=== Task prompt ===
Because only the text is wanted, repeat the records below exactly and omit the pictures.

(Working data begins)

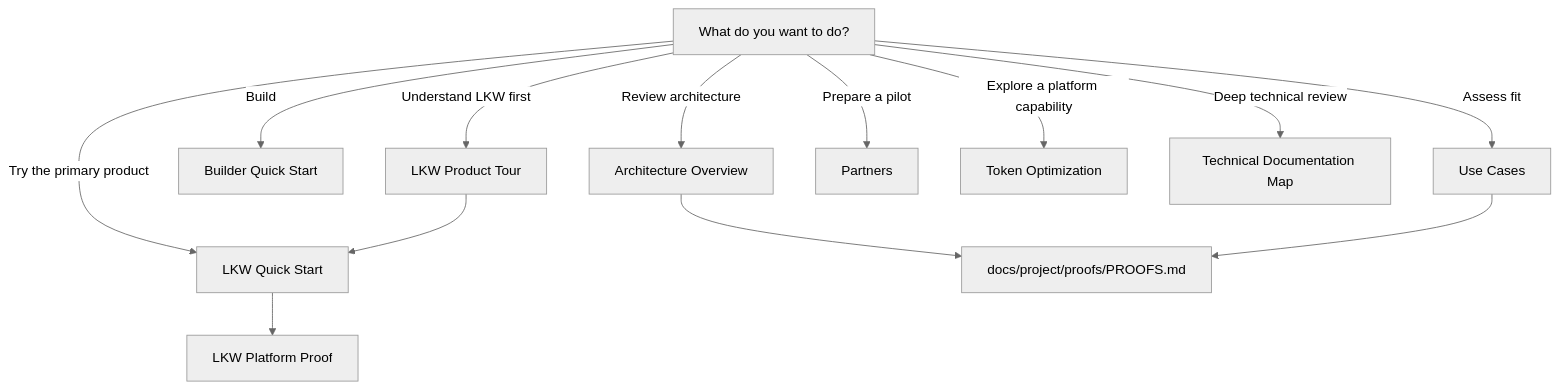
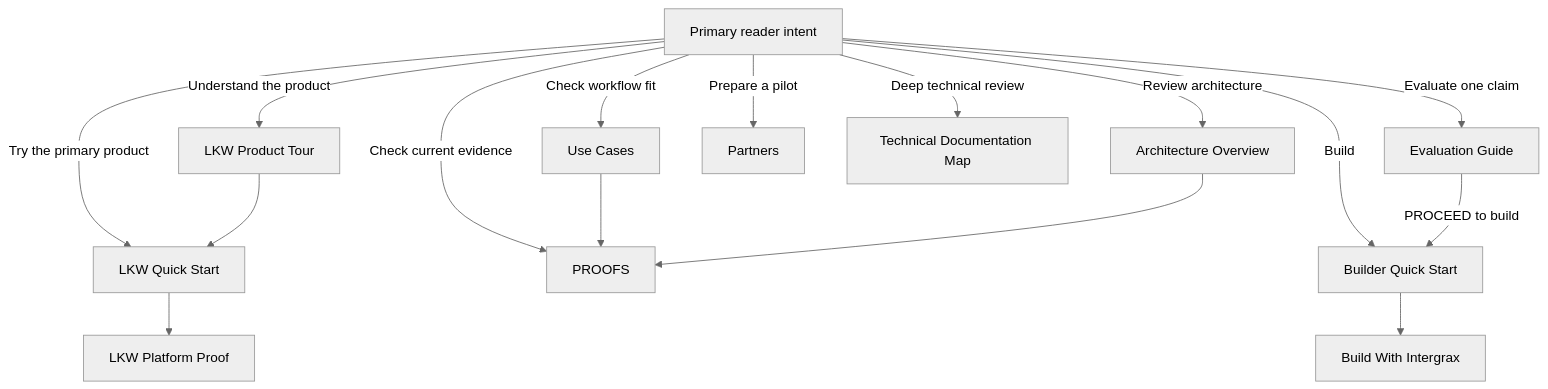
Before and after one commit to jakbuczarnecki/intergrax: the diagram in docs/project/community/PUBLIC_DOCUMENTATION_MAP.md, drawn with Mermaid (neutral theme). The commit also changed other lines of this file and 4 other files, not shown here.

````diff
--- a/docs/project/community/PUBLIC_DOCUMENTATION_MAP.md
+++ b/docs/project/community/PUBLIC_DOCUMENTATION_MAP.md
@@ -15,17 +15,20 @@
 ```mermaid
 flowchart TD
-    S[What do you want to do?]
+    S[Primary reader intent]
     S -->|Try the primary product| Q[LKW Quick Start]
-    S -->|Understand LKW first| T[LKW Product Tour]
+    S -->|Understand the product| T[LKW Product Tour]
+    S -->|Check workflow fit| U[Use Cases]
+    S -->|Check current evidence| R[PROOFS]
+    S -->|Evaluate one claim| E[Evaluation Guide]
     S -->|Build| B[Builder Quick Start]
     S -->|Review architecture| A[Architecture Overview]
-    S -->|Assess fit| U[Use Cases]
     S -->|Prepare a pilot| P[Partners]
-    S -->|Explore a platform capability| O[Token Optimization]
     S -->|Deep technical review| D[Technical Documentation Map]
 
     T --> Q
     Q --> L[LKW Platform Proof]
-    A --> R[docs/project/proofs/PROOFS.md]
     U --> R
+    E -->|PROCEED to build| B
+    B --> C[Build With Intergrax]
+    A --> R
 ```
````
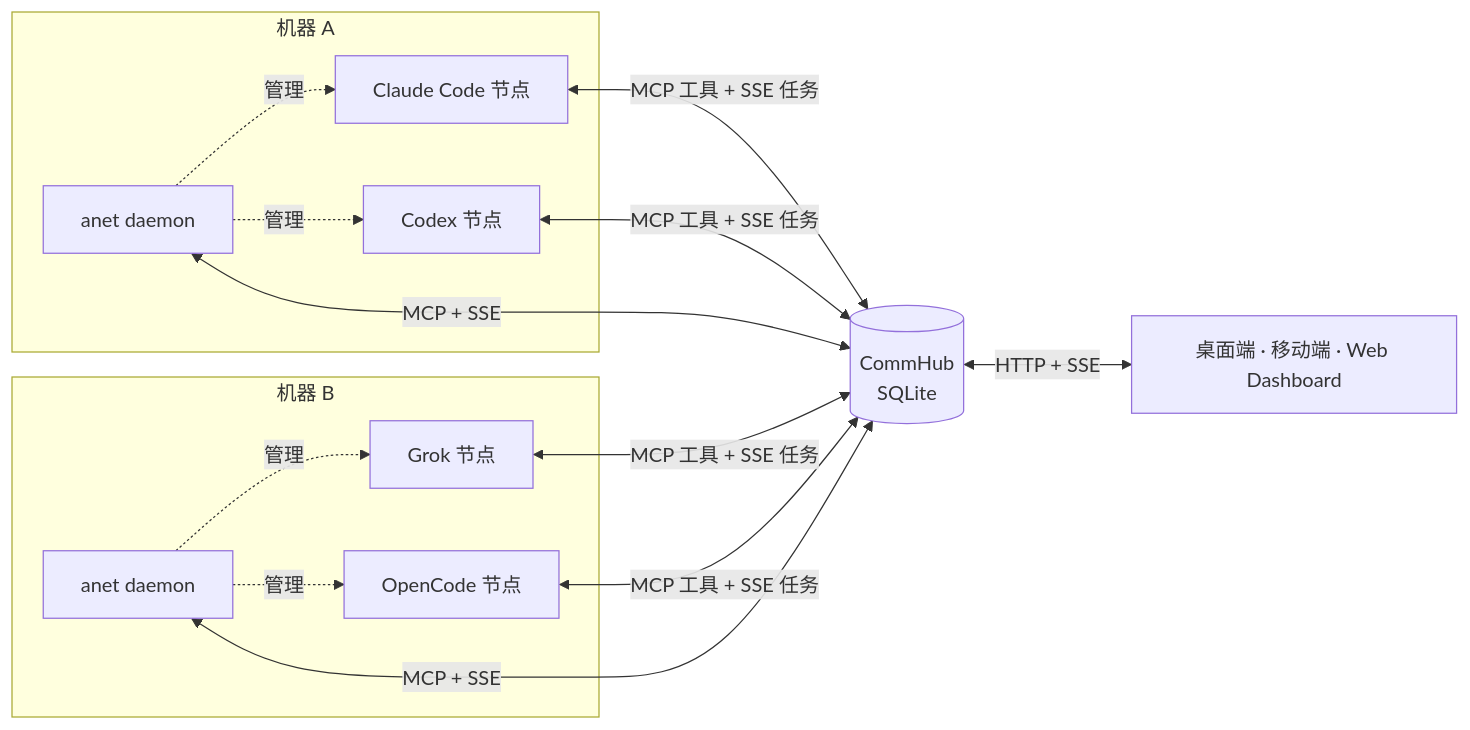
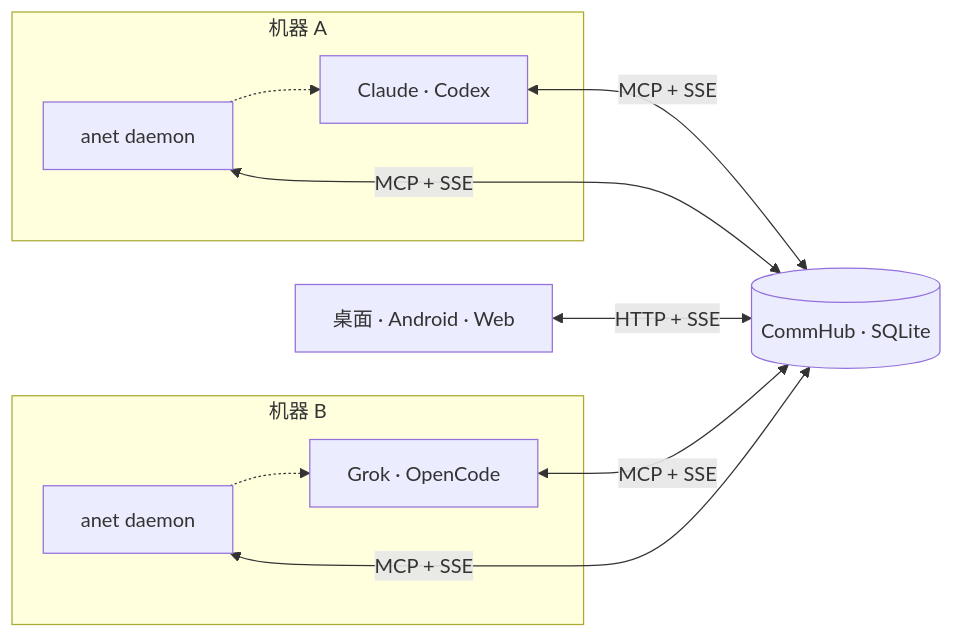
Before and after one commit to sleep2agi/agent-network: the diagram in README.md, drawn with Mermaid. The commit also changed other lines of this file and 1 other file, not shown here.

First line of the commit message:
docs: rewrite the GitHub README in Chinese and English

````diff
--- a/README.md
+++ b/README.md
@@ -61,12 +72,12 @@
 ```mermaid
 flowchart LR
+  C["桌面 · Android · Web"] <-->|"HTTP + SSE"| H[("CommHub · SQLite")]
   subgraph A["机器 A"]
-    DA["anet daemon"] -.管理.-> N1["Claude Code 节点"] & N2["Codex 节点"]
+    D1["anet daemon"] -.-> N1["Claude · Codex"]
   end
   subgraph B["机器 B"]
-    DB["anet daemon"] -.管理.-> N3["Grok 节点"] & N4["OpenCode 节点"]
+    D2["anet daemon"] -.-> N2["Grok · OpenCode"]
   end
-  N1 & N2 & N3 & N4 <-->|"MCP 工具 + SSE 任务"| H[("CommHub<br/>SQLite")]
-  DA & DB <-->|"MCP + SSE"| H
-  H <-->|"HTTP + SSE"| C["桌面端 · 移动端 · Web Dashboard"]
+  D1 & D2 <-->|"MCP + SSE"| H
+  N1 & N2 <-->|"MCP + SSE"| H
 ```
````
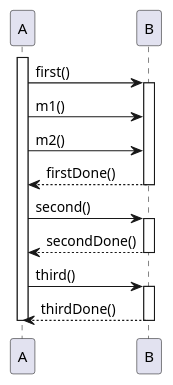
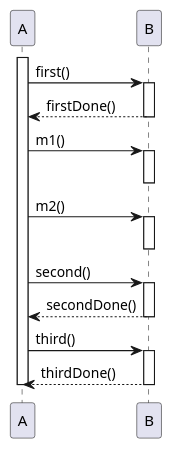
Before and after one commit to SuperPyonchiX/NextDesign_Script: the diagram in SequenceImportProbe/samples/structure-mix-inserts-chain-after.puml, drawn with PlantUML. The commit also changed 15 other files, not shown here.

```diff
--- a/SequenceImportProbe/samples/structure-mix-inserts-chain-after.puml
+++ b/SequenceImportProbe/samples/structure-mix-inserts-chain-after.puml
@@ -1,20 +1,24 @@
 @startuml
 participant A
 participant B
 activate A
 A -> B : first()
 activate B
+B --> A : firstDone()
+deactivate B
 A -> B : m1()
+activate B
+deactivate B
 A -> B : m2()
-B --> A : firstDone()
+activate B
 deactivate B
 A -> B : second()
 activate B
 B --> A : secondDone()
 deactivate B
 A -> B : third()
 activate B
 B --> A : thirdDone()
 deactivate B
 deactivate A
 @enduml
```
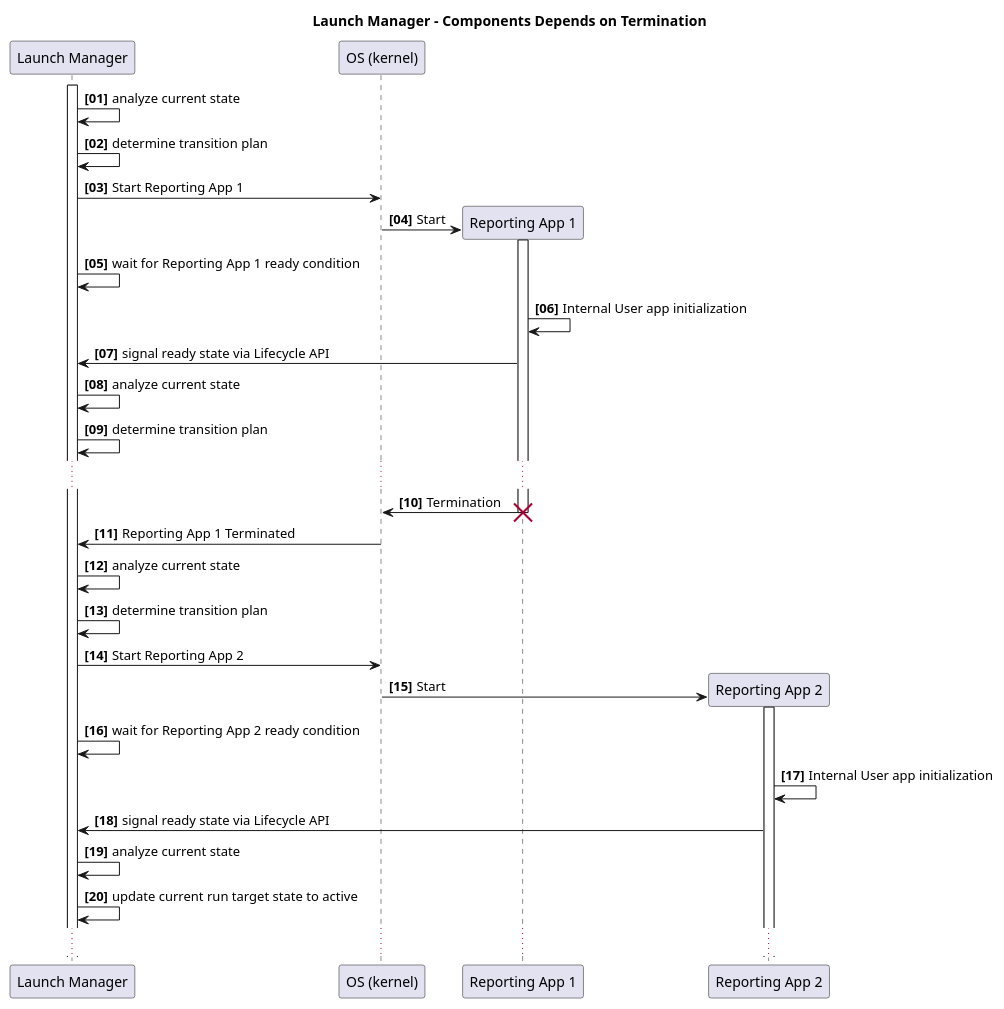
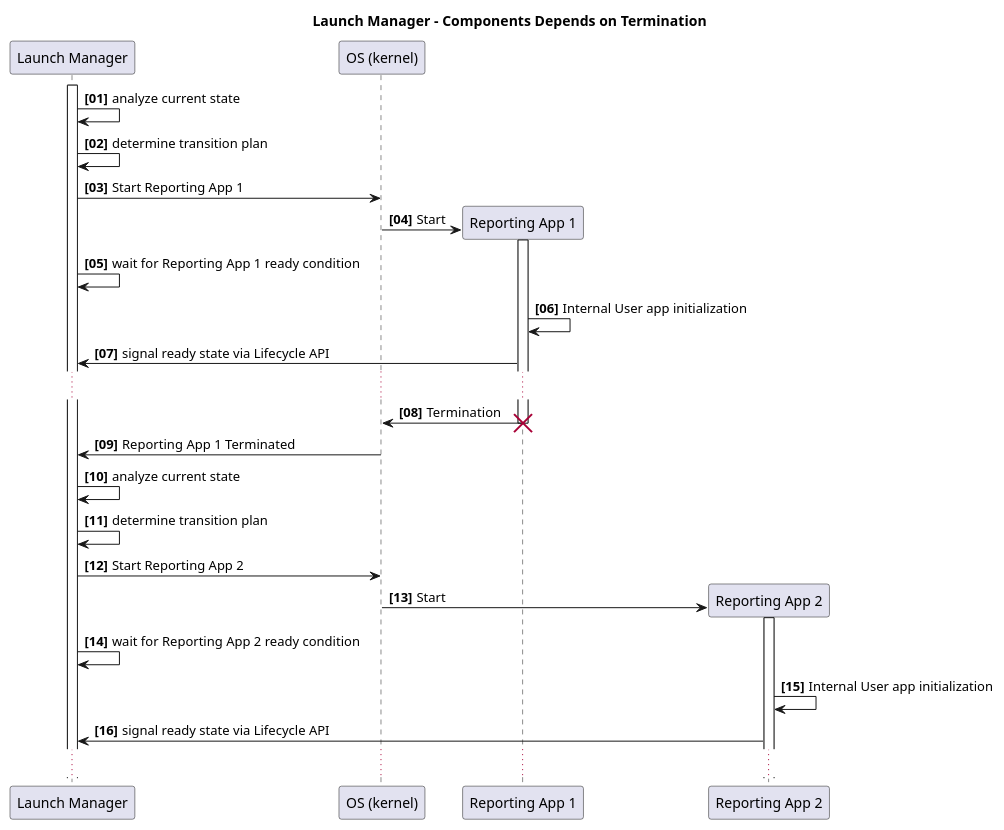
One commit to eclipse-score/lifecycle changed the diagram in docs/features/lifecycle/architecture/_assets/launch_manager_terminate_dep.puml. Above: the diagram before and after it, drawn with PlantUML. The commit also changed 7 other files, not shown here.

```diff
--- a/docs/features/lifecycle/architecture/_assets/launch_manager_terminate_dep.puml
+++ b/docs/features/lifecycle/architecture/_assets/launch_manager_terminate_dep.puml
@@ -14,46 +14,39 @@
 @startuml
 title Launch Manager - Components Depends on Termination
 
 autonumber "<b>[00]"
 
 participant "Launch Manager" as LM
 participant "OS (kernel)" as kernel
 participant "Reporting App 1" as app1
 participant "Reporting App 2" as app2
 activate LM
 
 LM -> LM: analyze current state
 LM -> LM: determine transition plan
 
 LM -> kernel: Start Reporting App 1
 kernel -> app1 **: Start
 activate app1
 LM -> LM: wait for Reporting App 1 ready condition
 app1 -> app1: Internal User app initialization
 app1 -> LM: signal ready state via Lifecycle API
 
-LM -> LM: analyze current state
-LM -> LM: determine transition plan
-
 ...
 
 app1 -> kernel: Termination
 destroy app1
 kernel -> LM: Reporting App 1 Terminated
 deactivate app1
 
 LM -> LM: analyze current state
 LM -> LM: determine transition plan
 
 LM -> kernel: Start Reporting App 2
 kernel -> app2 **: Start
 activate app2
 LM -> LM: wait for Reporting App 2 ready condition
 app2 -> app2: Internal User app initialization
 app2 -> LM: signal ready state via Lifecycle API
-
-LM -> LM: analyze current state
-LM -> LM: update current run target state to active
-
 ...
 @enduml
```
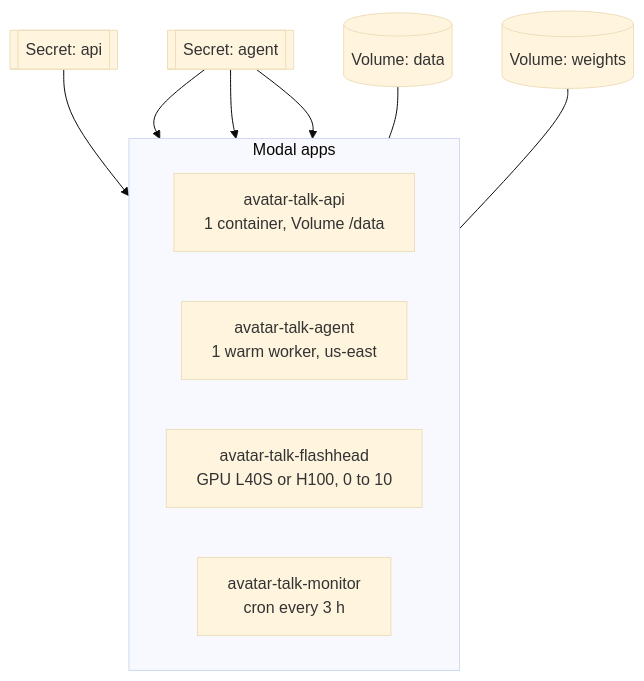
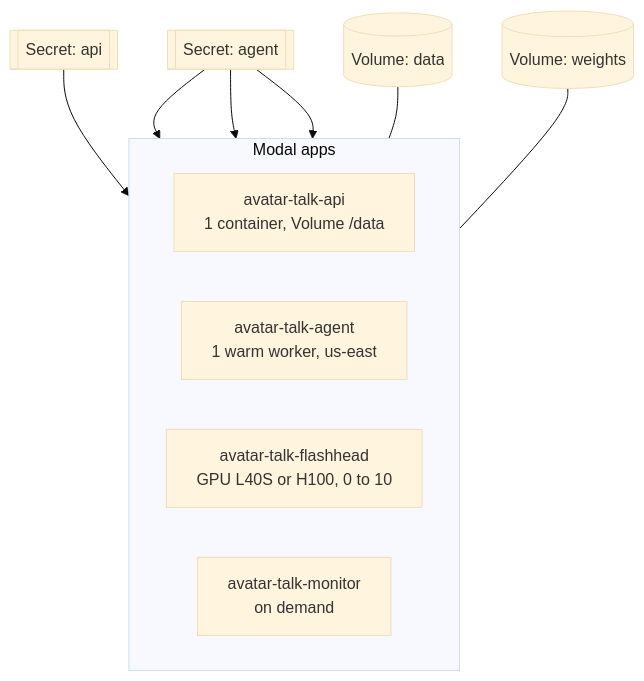
The third of 3 diagrams in docs/REPORT.md (observer04/avatar-talk), drawn with Mermaid (base theme) before and after one commit. The commit also changed other lines of this file and 5 other files, not shown here.

````diff
--- a/docs/REPORT.md
+++ b/docs/REPORT.md
@@ -196,14 +196,14 @@
 ```mermaid
 flowchart TB
     subgraph Apps["Modal apps"]
         direction LR
         A1["avatar-talk-api<br/>1 container, Volume /data"]
         A2["avatar-talk-agent<br/>1 warm worker, us-east"]
         A3["avatar-talk-flashhead<br/>GPU L40S or H100, 0 to 10"]
-        A4["avatar-talk-monitor<br/>cron every 3 h"]
+        A4["avatar-talk-monitor<br/>on demand"]
     end
     S1[["Secret: api"]] --> A1
     S2[["Secret: agent"]] --> A2 & A3 & A4
     V1[("Volume: data")] --- A1
     V2[("Volume: weights")] --- A3
 ```
````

(Working data ends)

=== Solution to this task ===
Before and after one commit to jakbuczarnecki/intergrax: the diagram in docs/project/community/PUBLIC_DOCUMENTATION_MAP.md, drawn with Mermaid (neutral theme). The commit also changed other lines of this file and 4 other files, not shown here.

````diff
--- a/docs/project/community/PUBLIC_DOCUMENTATION_MAP.md
+++ b/docs/project/community/PUBLIC_DOCUMENTATION_MAP.md
@@ -15,17 +15,20 @@
 ```mermaid
 flowchart TD
-    S[What do you want to do?]
+    S[Primary reader intent]
     S -->|Try the primary product| Q[LKW Quick Start]
-    S -->|Understand LKW first| T[LKW Product Tour]
+    S -->|Understand the product| T[LKW Product Tour]
+    S -->|Check workflow fit| U[Use Cases]
+    S -->|Check current evidence| R[PROOFS]
+    S -->|Evaluate one claim| E[Evaluation Guide]
     S -->|Build| B[Builder Quick Start]
     S -->|Review architecture| A[Architecture Overview]
-    S -->|Assess fit| U[Use Cases]
     S -->|Prepare a pilot| P[Partners]
-    S -->|Explore a platform capability| O[Token Optimization]
     S -->|Deep technical review| D[Technical Documentation Map]
 
     T --> Q
     Q --> L[LKW Platform Proof]
-    A --> R[docs/project/proofs/PROOFS.md]
     U --> R
+    E -->|PROCEED to build| B
+    B --> C[Build With Intergrax]
+    A --> R
 ```
````
Before and after one commit to sleep2agi/agent-network: the diagram in README.md, drawn with Mermaid. The commit also changed other lines of this file and 1 other file, not shown here.

First line of the commit message:
docs: rewrite the GitHub README in Chinese and English

````diff
--- a/README.md
+++ b/README.md
@@ -61,12 +72,12 @@
 ```mermaid
 flowchart LR
+  C["桌面 · Android · Web"] <-->|"HTTP + SSE"| H[("CommHub · SQLite")]
   subgraph A["机器 A"]
-    DA["anet daemon"] -.管理.-> N1["Claude Code 节点"] & N2["Codex 节点"]
+    D1["anet daemon"] -.-> N1["Claude · Codex"]
   end
   subgraph B["机器 B"]
-    DB["anet daemon"] -.管理.-> N3["Grok 节点"] & N4["OpenCode 节点"]
+    D2["anet daemon"] -.-> N2["Grok · OpenCode"]
   end
-  N1 & N2 & N3 & N4 <-->|"MCP 工具 + SSE 任务"| H[("CommHub<br/>SQLite")]
-  DA & DB <-->|"MCP + SSE"| H
-  H <-->|"HTTP + SSE"| C["桌面端 · 移动端 · Web Dashboard"]
+  D1 & D2 <-->|"MCP + SSE"| H
+  N1 & N2 <-->|"MCP + SSE"| H
 ```
````
Before and after one commit to SuperPyonchiX/NextDesign_Script: the diagram in SequenceImportProbe/samples/structure-mix-inserts-chain-after.puml, drawn with PlantUML. The commit also changed 15 other files, not shown here.

```diff
--- a/SequenceImportProbe/samples/structure-mix-inserts-chain-after.puml
+++ b/SequenceImportProbe/samples/structure-mix-inserts-chain-after.puml
@@ -1,20 +1,24 @@
 @startuml
 participant A
 participant B
 activate A
 A -> B : first()
 activate B
+B --> A : firstDone()
+deactivate B
 A -> B : m1()
+activate B
+deactivate B
 A -> B : m2()
-B --> A : firstDone()
+activate B
 deactivate B
 A -> B : second()
 activate B
 B --> A : secondDone()
 deactivate B
 A -> B : third()
 activate B
 B --> A : thirdDone()
 deactivate B
 deactivate A
 @enduml
```
One commit to eclipse-score/lifecycle changed the diagram in docs/features/lifecycle/architecture/_assets/launch_manager_terminate_dep.puml. Above: the diagram before and after it, drawn with PlantUML. The commit also changed 7 other files, not shown here.

```diff
--- a/docs/features/lifecycle/architecture/_assets/launch_manager_terminate_dep.puml
+++ b/docs/features/lifecycle/architecture/_assets/launch_manager_terminate_dep.puml
@@ -14,46 +14,39 @@
 @startuml
 title Launch Manager - Components Depends on Termination
 
 autonumber "<b>[00]"
 
 participant "Launch Manager" as LM
 participant "OS (kernel)" as kernel
 participant "Reporting App 1" as app1
 participant "Reporting App 2" as app2
 activate LM
 
 LM -> LM: analyze current state
 LM -> LM: determine transition plan
 
 LM -> kernel: Start Reporting App 1
 kernel -> app1 **: Start
 activate app1
 LM -> LM: wait for Reporting App 1 ready condition
 app1 -> app1: Internal User app initialization
 app1 -> LM: signal ready state via Lifecycle API
 
-LM -> LM: analyze current state
-LM -> LM: determine transition plan
-
 ...
 
 app1 -> kernel: Termination
 destroy app1
 kernel -> LM: Reporting App 1 Terminated
 deactivate app1
 
 LM -> LM: analyze current state
 LM -> LM: determine transition plan
 
 LM -> kernel: Start Reporting App 2
 kernel -> app2 **: Start
 activate app2
 LM -> LM: wait for Reporting App 2 ready condition
 app2 -> app2: Internal User app initialization
 app2 -> LM: signal ready state via Lifecycle API
-
-LM -> LM: analyze current state
-LM -> LM: update current run target state to active
-
 ...
 @enduml
```
The third of 3 diagrams in docs/REPORT.md (observer04/avatar-talk), drawn with Mermaid (base theme) before and after one commit. The commit also changed other lines of this file and 5 other files, not shown here.

````diff
--- a/docs/REPORT.md
+++ b/docs/REPORT.md
@@ -196,14 +196,14 @@
 ```mermaid
 flowchart TB
     subgraph Apps["Modal apps"]
         direction LR
         A1["avatar-talk-api<br/>1 container, Volume /data"]
         A2["avatar-talk-agent<br/>1 warm worker, us-east"]
         A3["avatar-talk-flashhead<br/>GPU L40S or H100, 0 to 10"]
-        A4["avatar-talk-monitor<br/>cron every 3 h"]
+        A4["avatar-talk-monitor<br/>on demand"]
     end
     S1[["Secret: api"]] --> A1
     S2[["Secret: agent"]] --> A2 & A3 & A4
     V1[("Volume: data")] --- A1
     V2[("Volume: weights")] --- A3
 ```
````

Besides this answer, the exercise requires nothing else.